Last week we shared an image of honeysuckle starting to leaf out in the Marianist Nature Preserve, and compared it to our native trees and shrubs whose buds had not yet started to break. That doesn't mean our native woody species are dormant, however. Many of them are in bloom right now, but you may not know it unless you suffer from allergies. Heavy pollen counts in the early season can be correlated to maples as the wind carries pollen through the leafless tree canopy with ease—a successful evolutionary strategy!  Think of all those ‘helicopter’ seeds that will drop in just a few weeks; they're getting their starts right now.

Of course, wind pollinated and insect or bird pollinated strategies aren't entirely exclusive. Some very early bees will gather pollen from trees. The trees aren't producing nectar or showy flowers to attract them, though, and their importance to any eventual seed crops is marginal.

Other wind pollinated trees include many of the nut producing species such as american hazel, oaks, walnuts.

A single female hazelnut flower in bloom.
Male hazelnut flowers clustered in catkins.

Female (pistillate) flowers and male (staminate flowers) are often separate and often open or reach maturity at different times to increase cross-pollination. Female flowers are often minute, as they're not putting on a bit show. The heavier pollen-laden male flowers are easier to distinguish (think of male catkins of hazel, for instance).

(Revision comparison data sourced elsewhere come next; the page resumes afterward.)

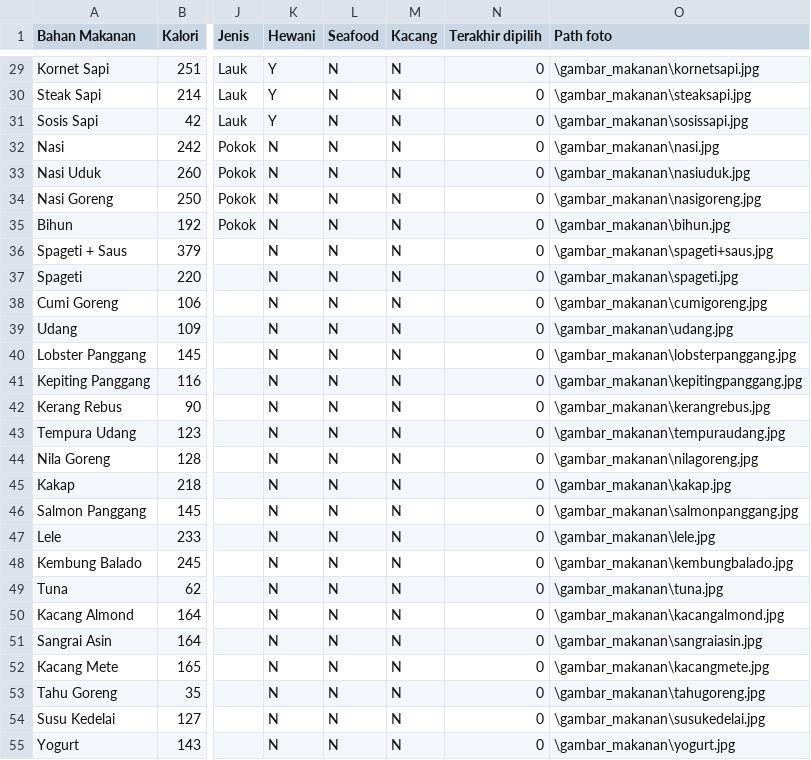
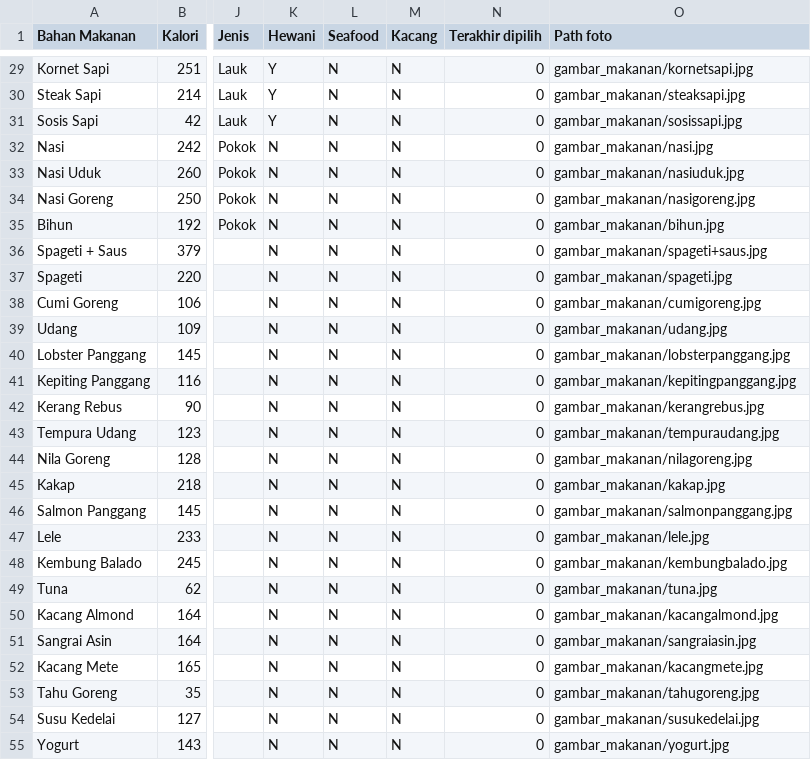
Before and after one commit to sharonrh/Gamma, a CSV file: Project/assets/data_makanan.csv, drawn as a sheet; only a part is shown, gaps mark what is left out; the diff covers the shown part only; the diff names each change by its address in the sheet, - before the commit and + after, or states it on an @@ line.

Commit message:
Ganti path

```diff
--- a/Project/assets/data_makanan.csv
+++ b/Project/assets/data_makanan.csv
-O29 (Path foto): \gambar_makanan\kornetsapi.jpg
+O29 (Path foto): gambar_makanan/kornetsapi.jpg
-O30 (Path foto): \gambar_makanan\steaksapi.jpg
+O30 (Path foto): gambar_makanan/steaksapi.jpg
-O31 (Path foto): \gambar_makanan\sosissapi.jpg
+O31 (Path foto): gambar_makanan/sosissapi.jpg
-O32 (Path foto): \gambar_makanan\nasi.jpg
+O32 (Path foto): gambar_makanan/nasi.jpg
-O33 (Path foto): \gambar_makanan\nasiuduk.jpg
+O33 (Path foto): gambar_makanan/nasiuduk.jpg
-O34 (Path foto): \gambar_makanan\nasigoreng.jpg
+O34 (Path foto): gambar_makanan/nasigoreng.jpg
-O35 (Path foto): \gambar_makanan\bihun.jpg
+O35 (Path foto): gambar_makanan/bihun.jpg
-O36 (Path foto): \gambar_makanan\spageti+saus.jpg
+O36 (Path foto): gambar_makanan/spageti+saus.jpg
-O37 (Path foto): \gambar_makanan\spageti.jpg
+O37 (Path foto): gambar_makanan/spageti.jpg
-O38 (Path foto): \gambar_makanan\cumigoreng.jpg
+O38 (Path foto): gambar_makanan/cumigoreng.jpg
-O39 (Path foto): \gambar_makanan\udang.jpg
+O39 (Path foto): gambar_makanan/udang.jpg
-O40 (Path foto): \gambar_makanan\lobsterpanggang.jpg
+O40 (Path foto): gambar_makanan/lobsterpanggang.jpg
-O41 (Path foto): \gambar_makanan\kepitingpanggang.jpg
+O41 (Path foto): gambar_makanan/kepitingpanggang.jpg
-O42 (Path foto): \gambar_makanan\kerangrebus.jpg
+O42 (Path foto): gambar_makanan/kerangrebus.jpg
-O43 (Path foto): \gambar_makanan\tempuraudang.jpg
+O43 (Path foto): gambar_makanan/tempuraudang.jpg
-O44 (Path foto): \gambar_makanan\nilagoreng.jpg
+O44 (Path foto): gambar_makanan/nilagoreng.jpg
-O45 (Path foto): \gambar_makanan\kakap.jpg
+O45 (Path foto): gambar_makanan/kakap.jpg
-O46 (Path foto): \gambar_makanan\salmonpanggang.jpg
+O46 (Path foto): gambar_makanan/salmonpanggang.jpg
-O47 (Path foto): \gambar_makanan\lele.jpg
+O47 (Path foto): gambar_makanan/lele.jpg
-O48 (Path foto): \gambar_makanan\kembungbalado.jpg
+O48 (Path foto): gambar_makanan/kembungbalado.jpg
-O49 (Path foto): \gambar_makanan\tuna.jpg
+O49 (Path foto): gambar_makanan/tuna.jpg
-O50 (Path foto): \gambar_makanan\kacangalmond.jpg
+O50 (Path foto): gambar_makanan/kacangalmond.jpg
-O51 (Path foto): \gambar_makanan\sangraiasin.jpg
+O51 (Path foto): gambar_makanan/sangraiasin.jpg
-O52 (Path foto): \gambar_makanan\kacangmete.jpg
+O52 (Path foto): gambar_makanan/kacangmete.jpg
-O53 (Path foto): \gambar_makanan\tahugoreng.jpg
+O53 (Path foto): gambar_makanan/tahugoreng.jpg
-O54 (Path foto): \gambar_makanan\susukedelai.jpg
+O54 (Path foto): gambar_makanan/susukedelai.jpg
-O55 (Path foto): \gambar_makanan\yogurt.jpg
+O55 (Path foto): gambar_makanan/yogurt.jpg
```
Also changed, not shown: 29 edited cells elsewhere in this file.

By contrast to nut trees, most fruit trees, spicebush, pawpaw and persimmon as examples, are insect pollinated and have much larger, showier flowers. But we're getting ahead of the season there. More on fruit pollination later this spring!